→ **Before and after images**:
------------

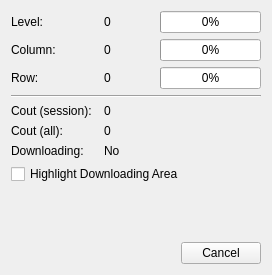
Above: resources/OSMTileDownloaderInfoWidget.ui from MichalVlasak/OSMViewer before the change. Below: the same form after it.
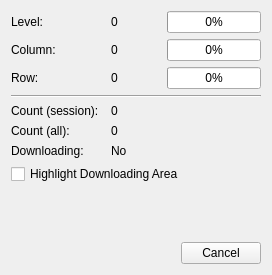
That is the form after the change.

Commit message: Oprava preklepu v GUI

```diff
--- a/resources/OSMTileDownloaderInfoWidget.ui
+++ b/resources/OSMTileDownloaderInfoWidget.ui
@@ -139,7 +139,7 @@
    <item row="4" column="0">
     <widget class="QLabel" name="label_5">
      <property name="text">
-      <string>Cout (session):</string>
+      <string>Count (session):</string>
      </property>
     </widget>
    </item>
@@ -180,7 +180,7 @@
    <item row="5" column="0">
     <widget class="QLabel" name="label_6">
      <property name="text">
-      <string>Cout (all):</string>
+      <string>Count (all):</string>
      </property>
     </widget>
    </item>
```
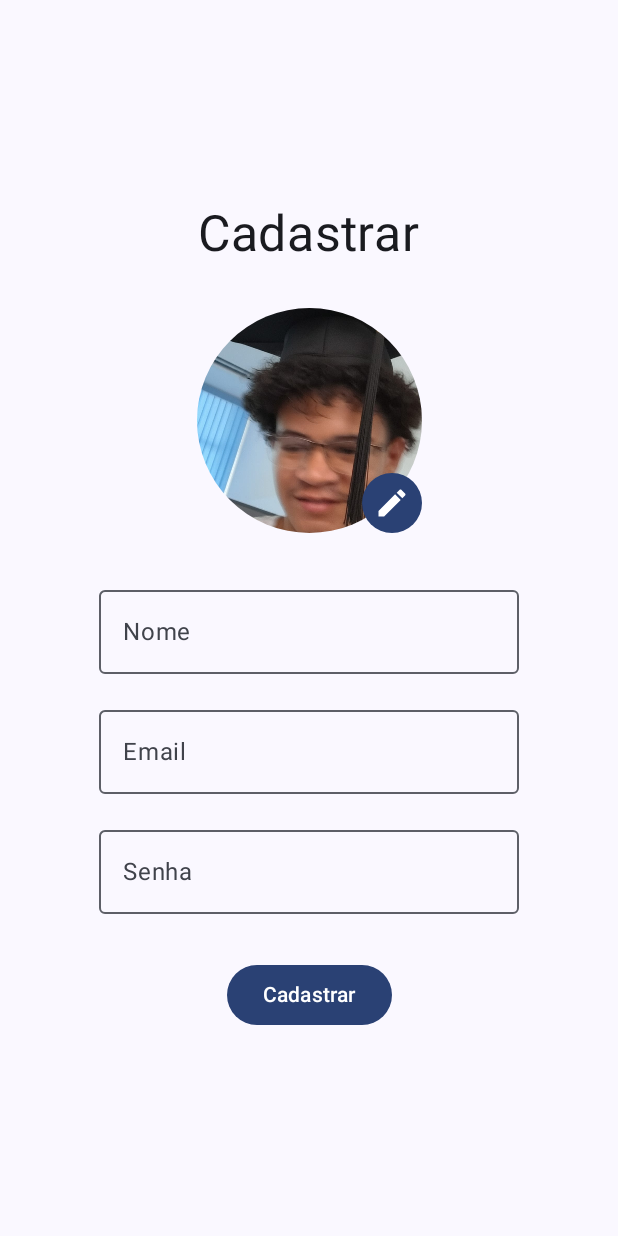
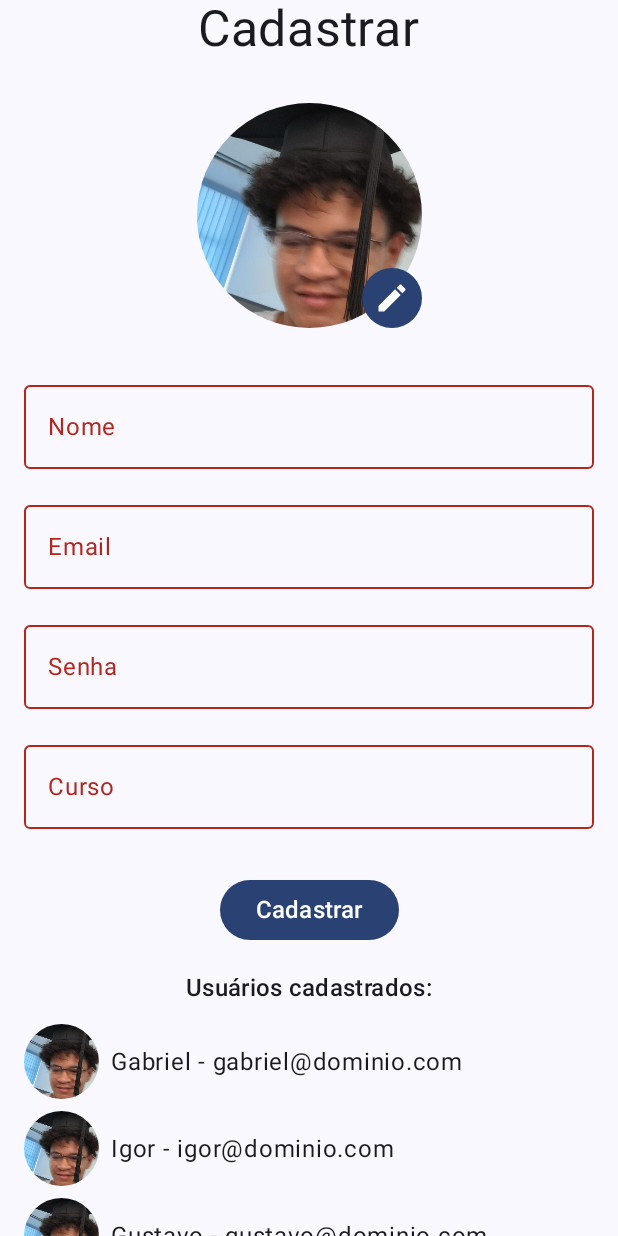
Before and after one commit to Gabrielgalhiardo/Class-diary-app, an Android app built with Jetpack Compose: the composable CadastroScreen shown on its own in the app's theme, after a tap on "Cadastrar", on a phone screen of 412 x 824 dp. Run offline under Robolectric (Android 15) with nearby library versions, the phone set to English and light mode, and no system bars; 1 statement that could not run was skipped.

Commit message:
feat: adding feactures in CadastroScreen.kt

```diff
--- a/app/build.gradle.kts
+++ b/app/build.gradle.kts
@@ -41,6 +41,7 @@ android {
 
 dependencies {
 
+    implementation("io.coil-kt:coil-compose:2.4.0")
     implementation("androidx.lifecycle:lifecycle-viewmodel-compose:2.8.7")
     implementation(libs.androidx.material.icons.extended)
     implementation(libs.androidx.core.ktx)
--- /dev/null
+++ b/app/src/main/java/com/example/classdiary/data/DataSource.kt
@@ -0,0 +1,41 @@
+package com.example.classdiary.data
+
+import android.content.Context
+import kotlinx.coroutines.delay
+
+class DataSource(private val context: Context) {
+    suspend fun loadAStudents(): List<Student>{
+        delay(1000)
+
+            return listOf(
+                Student(
+                    nome = "Gabriel",
+                    email = "gabriel@dominio.com",
+                    senha = "senha123",
+                    curso = "Desenvolvimento de Sistemas",
+                    fotoUri = null
+                ),
+                Student(
+                    nome = "Igor",
+                    email = "igor@dominio.com",
+                    senha = "igor456",
+                    curso = "Desenvolvimento de Sistemas",
+                    fotoUri = null
+                ),
+                Student(
+                    nome = "Gustavo",
+                    email = "gustavo@dominio.com",
+                    senha = "guga789",
+                    curso = "Desenvolvimento de Sistemas",
+                    fotoUri = null
+                ),
+                Student(
+                    nome = "Eric",
+                    email = "eric@dominio.com",
+                    senha = "eric000",
+                    curso = "Desenvolvimento de Sistemas",
+                    fotoUri = null
+                )
+            )
+    }
+}
--- a/app/src/main/java/com/example/classdiary/data/Student.kt
+++ b/app/src/main/java/com/example/classdiary/data/Student.kt
@@ -1,7 +1,11 @@
 package com.example.classdiary.data
 
-data class Student (
-    val name: String,
-    val photo: Int,
-    val curse: String,
+import android.net.Uri
+
+data class Student(
+    val nome: String,
+    val email: String,
+    val senha: String,
+    val curso: String,
+    val fotoUri: Uri? = null
 )
--- a/app/src/main/java/com/example/classdiary/ui/cadastro/CadastroScreen.kt
+++ b/app/src/main/java/com/example/classdiary/ui/cadastro/CadastroScreen.kt
@@ -1,26 +1,25 @@
 package com.example.classdiary.ui.cadastro
 
-// Imports para Layout e Componentes
+import android.net.Uri
+import androidx.activity.compose.rememberLauncherForActivityResult
+import androidx.activity.result.contract.ActivityResultContracts
 import androidx.compose.foundation.Image
 import androidx.compose.foundation.background
 import androidx.compose.foundation.clickable
-import androidx.compose.foundation.layout.Arrangement
-import androidx.compose.foundation.layout.Box
-import androidx.compose.foundation.layout.Column
-import androidx.compose.foundation.layout.Spacer
-import androidx.compose.foundation.layout.fillMaxSize
-import androidx.compose.foundation.layout.height
-import androidx.compose.foundation.layout.padding
-import androidx.compose.foundation.layout.size
+import androidx.compose.foundation.layout.*
+import androidx.compose.foundation.lazy.LazyColumn
+import androidx.compose.foundation.lazy.items
 import androidx.compose.foundation.shape.CircleShape
 import androidx.compose.material.icons.Icons
 import androidx.compose.material.icons.filled.Edit
 import androidx.compose.material3.Button
+import androidx.compose.material3.CircularProgressIndicator
 import androidx.compose.material3.Icon
 import androidx.compose.material3.MaterialTheme
 import androidx.compose.material3.OutlinedTextField
 import androidx.compose.material3.Text
 import androidx.compose.runtime.Composable
+import androidx.compose.runtime.LaunchedEffect
 import androidx.compose.runtime.collectAsState
 import androidx.compose.runtime.getValue
 import androidx.compose.ui.Alignment
@@ -33,99 +32,190 @@ import androidx.compose.ui.tooling.preview.Preview
 import androidx.compose.ui.unit.dp
 import androidx.compose.ui.unit.sp
 import androidx.lifecycle.viewmodel.compose.viewModel
-import com.example.classdiary.R // Lembre-se de importar o R do seu projeto
+import coil.compose.rememberAsyncImagePainter
+import com.example.classdiary.MainActivity
+import com.example.classdiary.R
+import com.example.classdiary.StudentCard
 
 @Composable
-fun CadastroScreen(cadastroViewModel: CadastroViewModel = viewModel()) {
+fun CadastroScreen(
+    cadastroViewModel: CadastroViewModel = viewModel(),
+    modifier: Modifier = Modifier
+) {
     val cadastroUIState by cadastroViewModel.uiState.collectAsState()
 
-    Column(
-        modifier = Modifier.fillMaxSize(),
+    LaunchedEffect(Unit) {
+        cadastroViewModel.carregarStudents()
+    }
+
+    val launcher = rememberLauncherForActivityResult(
+        contract = ActivityResultContracts.GetContent()
+    ) { uri: Uri? ->
+        cadastroViewModel.onFotoChange(uri)
+    }
+
+    LazyColumn(
+        modifier = modifier
+            .fillMaxSize()
+            .padding(horizontal = 16.dp),
         verticalArrangement = Arrangement.Center,
         horizontalAlignment = Alignment.CenterHorizontally
     ) {
+        item {
             Text(
                 fontSize = 33.sp,
                 text = "Cadastrar"
             )
             Spacer(Modifier.height(30.dp))
+        }
 
-        // Chamada para o componente da Foto com o ícone de edição
+        item {
             Foto(
-            onEditClick = {
-                // Lógica para quando o usuário clicar em editar a foto
-                println("Clicou para editar a foto!")
-            }
+                uri = cadastroUIState.fotoUri,
+                onEditClick = { launcher.launch("image/*") }
             )
             Spacer(Modifier.height(30.dp))
+        }
 
-        // Campos de Texto
+        item {
             CampoTexto(
-            value = cadastroViewModel.nome,
+                value = cadastroUIState.nome,
                 onValueChange = { cadastroViewModel.mudarTextoNome(it) },
                 isError = cadastroUIState.nomeInvalido,
-            label = cadastroUIState.labelNome
+                label = cadastroUIState.labelNome,
+                modifier = Modifier.fillMaxWidth()
             )
             Spacer(Modifier.height(16.dp))
+        }
 
+        item {
             CampoTexto(
-            value = cadastroViewModel.email,
+                value = cadastroUIState.email,
                 onValueChange = { cadastroViewModel.mudarTextoEmail(it) },
                 isError = cadastroUIState.emailInvalido,
-            label = cadastroUIState.labelEmail
+                label = cadastroUIState.labelEmail,
+                modifier = Modifier.fillMaxWidth()
             )
             Spacer(Modifier.height(16.dp))
+        }
 
+        item {
             CampoTexto(
-            value = cadastroViewModel.senha,
+                value = cadastroUIState.senha,
                 onValueChange = { cadastroViewModel.mudarTextoSenha(it) },
                 isError = cadastroUIState.senhaInvalida,
-            label = cadastroUIState.labelSenha
+                label = cadastroUIState.labelSenha,
+                modifier = Modifier.fillMaxWidth()
+            )
+            Spacer(Modifier.height(16.dp))
+        }
+
+        item {
+            CampoTexto(
+                value = cadastroUIState.curso,
+                onValueChange = { cadastroViewModel.mudarTextoCurso(it) },
+                isError = cadastroUIState.cursoInvalido,
+                label = cadastroUIState.labelCurso,
+                modifier = Modifier.fillMaxWidth()
             )
             Spacer(Modifier.height(30.dp))
+        }
 
-        // Botão de Cadastro
+        item {
             BotaoCadastrar(
-            onClick = {
-                cadastroViewModel.cadastrar()
+                onClick = { cadastroViewModel.cadastrar() },
+                modifier = Modifier.fillMaxWidth()
+            )
+            Spacer(Modifier.height(16.dp))
         }
+
+        if (cadastroUIState.cadastroSucesso) {
+            item {
+                Text(
+                    "Cadastro realizado com sucesso!",
+                    color = MaterialTheme.colorScheme.primary
                 )
+                Spacer(Modifier.height(16.dp))
+            }
+        }
 
-        // Mensagem de sucesso
-        if (cadastroUIState.cadastroSucesso) {
-            Spacer(Modifier.height(16.dp))
-            Text("Cadastro realizado com sucesso!")
+        if (cadastroUIState.isLoading) {
+            item {
+                CircularProgressIndicator()
+                Spacer(modifier = Modifier.height(16.dp))
+                Text("Carregando usuários...")
+            }
+        } else {
+            if (cadastroUIState.students.isNotEmpty()) {
+                item {
+                    Text("Usuários cadastrados:", style = MaterialTheme.typography.titleMedium)
+                    Spacer(modifier = Modifier.height(8.dp))
+                }
+            }
+
+            items(cadastroUIState.students) { user ->
+                Row(
+                    verticalAlignment = Alignment.CenterVertically,
+                    modifier = Modifier
+                        .fillMaxWidth()
+                        .padding(vertical = 4.dp)
+                ) {
+                    Image(
+                        painter = if (user.fotoUri != null) rememberAsyncImagePainter(user.fotoUri) else painterResource(R.drawable.eric),
+                        contentDescription = "Foto",
+                        contentScale = ContentScale.Crop,
+                        modifier = Modifier
+                            .size(50.dp)
+                            .clip(CircleShape)
+                    )
+                    Spacer(modifier = Modifier.width(8.dp))
+                    Text("${user.nome} - ${user.email}")
                 }
             }
         }
 
+        item {
+            Spacer(modifier = Modifier.height(32.dp))
+        }
+    }
+}
+
+
 @Composable
 fun Foto(
     modifier: Modifier = Modifier,
-    onEditClick: () -> Unit
+    onEditClick: () -> Unit,
+    uri: Uri?
 ) {
-    Box(modifier = modifier) {
-        // Camada 1: A Imagem de Perfil
+    val imagePainter = if (uri != null) {
+        rememberAsyncImagePainter(uri)
+    } else {
+        painterResource(R.drawable.eric) // Imagem padrão
+    }
+
+    Box(
+        modifier = modifier
+            .size(150.dp)
+    ) {
         Image(
-            painter = painterResource(R.drawable.eric), // Sua imagem de exemplo
+            painter = imagePainter,
             contentDescription = "Foto de perfil",
             contentScale = ContentScale.Crop,
             modifier = Modifier
-                .size(150.dp)
+                .fillMaxSize()
                 .clip(CircleShape)
         )
 
-        // Camada 2: O Ícone de Edição
         Icon(
             imageVector = Icons.Filled.Edit,
             contentDescription = "Editar foto",
             tint = Color.White,
             modifier = Modifier
-                .align(Alignment.BottomEnd) // Alinha no canto inferior direito
-                .background(MaterialTheme.colorScheme.primary, CircleShape) // Fundo circular
+                .align(Alignment.BottomEnd)
+                .background(MaterialTheme.colorScheme.primary, CircleShape)
                 .clip(CircleShape)
-                .clickable { onEditClick() } // Ação de clique
-                .padding(8.dp) // Espaçamento interno (dentro do círculo)
+                .clickable { onEditClick() }
+                .padding(8.dp)
                 .size(24.dp)
         )
     }
@@ -133,18 +223,16 @@ fun Foto(
 
 @Composable
 fun CampoTexto(
-    value: String = "",
+    value: String,
     onValueChange: (String) -> Unit,
-    label: String = "",
-    isError: Boolean = false,
+    label: String,
+    isError: Boolean,
     modifier: Modifier = Modifier
 ) {
     OutlinedTextField(
         value = value,
         onValueChange = onValueChange,
-        label = {
-            Text(text = label)
-        },
+        label = { Text(text = label) },
         isError = isError,
         singleLine = true,
         modifier = modifier
@@ -158,16 +246,19 @@ fun BotaoCadastrar(
 ) {
     Button(
         onClick = onClick,
-        modifier = modifier
+        modifier =
+            modifier
+                .si(20.dp)
+                .height(38.dp)
     ) {
-        Text(
-            text = "Cadastrar"
-        )
+        Text(text = "Cadastrar", fontSize = 16.sp)
     }
 }
 
 @Composable
 @Preview(showSystemUi = true)
 fun PreviewCadastroScreen() {
+    // Para o preview funcionar, você pode precisar envolver em um Theme
+    // Ex: SeuAppTheme { CadastroScreen() }
     CadastroScreen()
 }
--- a/app/src/main/java/com/example/classdiary/ui/cadastro/CadastroUIState.kt
+++ b/app/src/main/java/com/example/classdiary/ui/cadastro/CadastroUIState.kt
@@ -1,17 +1,28 @@
 package com.example.classdiary.ui.cadastro
 
+import android.net.Uri
+import com.example.classdiary.data.Student
 data class CadastroUIState (
     val emailInvalido: Boolean = false,
     val senhaInvalida: Boolean = false,
     val nomeInvalido: Boolean = false,
     val fotoInvalida: Boolean = false,
+    val cursoInvalido: Boolean = false,
     val cadastroSucesso: Boolean = false,
 
     val labelNome:String = "Nome",
     val labelEmail:String = "Email",
     val labelSenha:String = "Senha",
-    val labelFoto:String = "Foto",
+    val labelCurso:String = "Curso",
 
+    val nome: String = "",
+    val login: String = "",
+    val senha: String = "",
+    val email: String = "",
+    val curso: String = "",
+    val fotoUri: Uri? = null,
+    val students: List<Student> = emptyList(),
+    val isLoading: Boolean = false
 
 
     )
--- a/app/src/main/java/com/example/classdiary/ui/cadastro/CadastroViewModel.kt
+++ b/app/src/main/java/com/example/classdiary/ui/cadastro/CadastroViewModel.kt
@@ -1,73 +1,98 @@
 package com.example.classdiary.ui.cadastro
 
-import androidx.compose.runtime.getValue
-import androidx.compose.runtime.mutableStateOf
-import androidx.compose.runtime.setValue
-import androidx.lifecycle.ViewModel
+import android.app.Application
+import android.net.Uri
+import androidx.lifecycle.AndroidViewModel
+import androidx.lifecycle.viewModelScope
+import com.example.classdiary.data.DataSource
+import com.example.classdiary.data.Student
 import kotlinx.coroutines.flow.MutableStateFlow
 import kotlinx.coroutines.flow.StateFlow
 import kotlinx.coroutines.flow.asStateFlow
 import kotlinx.coroutines.flow.update
+import kotlinx.coroutines.launch
 
-class CadastroViewModel: ViewModel(){
+class CadastroViewModel(application: Application) : AndroidViewModel(application) {
 
+    private val dataSource = DataSource(application)
     private val _uiState = MutableStateFlow(CadastroUIState())
     val uiState: StateFlow<CadastroUIState> = _uiState.asStateFlow()
 
-
-    var email by mutableStateOf("")
-        private set
-
-    var senha by mutableStateOf("")
-        private set
-
-    var nome by mutableStateOf("")
-        private set
-
-    var caminhoFoto by mutableStateOf("")
-        private set
-
-    fun mudarTextoEmail(textoEmail: String) {
-        email = textoEmail
-        reset()
-    }
-    fun mudarTextoSenha(textoSenha: String) {
-        senha = textoSenha
-        reset()
-    }
-
-    fun mudarTextoNome(textoNome: String) {
-        nome = textoNome
-        reset()
-    }
-
-
-    fun mudarTextoFoto(textoFoto: String) {
-        caminhoFoto = textoFoto
-        reset()
-    }
-
-
-    fun cadastrar() {
-        if (!(email.contains("@gmail.com")) || email.isEmpty() || senha.isEmpty() || nome.isEmpty() || caminhoFoto.isEmpty()) {
-            _uiState.update { currentState ->
-                currentState.copy(cadastroSucesso = false)
-            }
-        }
-        else{
-            _uiState.update { currentState ->
-                currentState.copy(cadastroSucesso = true )
+    fun carregarStudents() {
+        viewModelScope.launch {
+            _uiState.update { it.copy(isLoading = true) }
+            val students = dataSource.loadAStudents()
+            _uiState.update {
+                it.copy(
+                    students = students,
+                    isLoading = false
+                )
             }
         }
     }
 
+    fun mudarTextoEmail(textoEmail: String) {
+        _uiState.update { it.copy(email = textoEmail, emailInvalido = false) }
+    }
 
-    fun reset(){
-        _uiState.update { currentState ->
-            currentState.copy(
-                emailInvalido = false,
-                cadastroSucesso = false
+    fun mudarTextoSenha(textoSenha: String) {
+        _uiState.update { it.copy(senha = textoSenha, senhaInvalida = false) }
+    }
+
+    fun mudarTextoNome(textoNome: String) {
+        _uiState.update { it.copy(nome = textoNome, nomeInvalido = false) }
+    }
+
+    fun mudarTextoCurso(textoCurso: String) {
+        _uiState.update { it.copy(curso = textoCurso, cursoInvalido = false) }
+    }
+
+    fun onFotoChange(newUri: Uri?) {
+        _uiState.update { it.copy(fotoUri = newUri) }
+    }
+
+    fun cadastrar() {
+        _uiState.update { it.copy(cadastroSucesso = false) }
+
+        val stateAtual = _uiState.value
+        val nomeInvalido = stateAtual.nome.isBlank()
+        val emailInvalido = !stateAtual.email.contains("@") || stateAtual.email.isBlank()
+        val senhaInvalida = stateAtual.senha.length < 3
+        val cursoInvalido = stateAtual.curso.isBlank()
+
+        _uiState.update {
+            it.copy(
+                nomeInvalido = nomeInvalido,
+                emailInvalido = emailInvalido,
+                senhaInvalida = senhaInvalida,
+                cursoInvalido = cursoInvalido
+            )
+        }
+
+        val temErro = nomeInvalido || emailInvalido || senhaInvalida || cursoInvalido
+        if (temErro) {
+            return
+        }
+
+        val novoStudent = Student(
+            nome = stateAtual.nome,
+            email = stateAtual.email,
+            senha = stateAtual.senha,
+            curso = stateAtual.curso,
+            fotoUri = stateAtual.fotoUri
+        )
+
+        _uiState.update {
+            it.copy(
+                students = it.students + novoStudent,
+                cadastroSucesso = true,
+                nome = "",
+                email = "",
+                senha = "",
+                curso = "",
+                fotoUri = null
             )
         }
     }
+
 }
```
Also changed, not shown: app/src/main/java/com/example/classdiary/MainActivity.kt (+12 -16 lines), app/src/main/java/com/example/classdiary/data/DataSouce.kt (deleted, +0 -14 lines). Lines whose indentation alone changed are shown as unchanged.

------------

→ **Your goal**: Where a line of the records has the string "stateAtual", copy that line.

→ **Output below**:
+        val stateAtual = _uiState.value
+        val nomeInvalido = stateAtual.nome.isBlank()
+        val emailInvalido = !stateAtual.email.contains("@") || stateAtual.email.isBlank()
+        val senhaInvalida = stateAtual.senha.length < 3
+        val cursoInvalido = stateAtual.curso.isBlank()
+            nome = stateAtual.nome,
+            email = stateAtual.email,
+            senha = stateAtual.senha,
+            curso = stateAtual.curso,
+            fotoUri = stateAtual.fotoUri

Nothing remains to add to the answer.